TASK DIRECTIONS >> Your response is a verbatim copy of the listing, stripped of its images.

------------------------------------

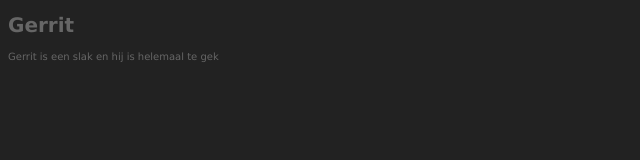
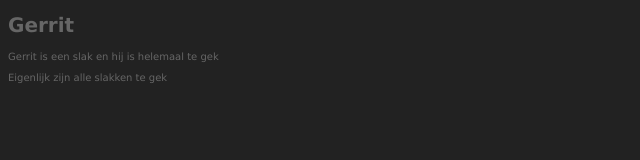
Before and after one commit to cgheydra/git-basics-chris, a plain HTML site: page about.html in a window 1280 px wide. Shown: the full height of the page, 0-640 px from the left. Drawn offline with Linux system fonts and the light colour scheme.

Commit message:
Altered about page

```diff
--- a/about.html
+++ b/about.html
@@ -7,5 +7,6 @@
 	<body>
 		<h1>Gerrit</h1>
 		<p>Gerrit is een slak en hij is helemaal te gek</p>
+		<p>Eigenlijk zijn alle slakken te gek</p>
 	</body>
 </html>
```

------------------------------------

WRITTEN RESPONSE >>
Before and after one commit to cgheydra/git-basics-chris, a plain HTML site: page about.html in a window 1280 px wide. Shown: the full height of the page, 0-640 px from the left. Drawn offline with Linux system fonts and the light colour scheme.

Commit message:
Altered about page

```diff
--- a/about.html
+++ b/about.html
@@ -7,5 +7,6 @@
 	<body>
 		<h1>Gerrit</h1>
 		<p>Gerrit is een slak en hij is helemaal te gek</p>
+		<p>Eigenlijk zijn alle slakken te gek</p>
 	</body>
 </html>
```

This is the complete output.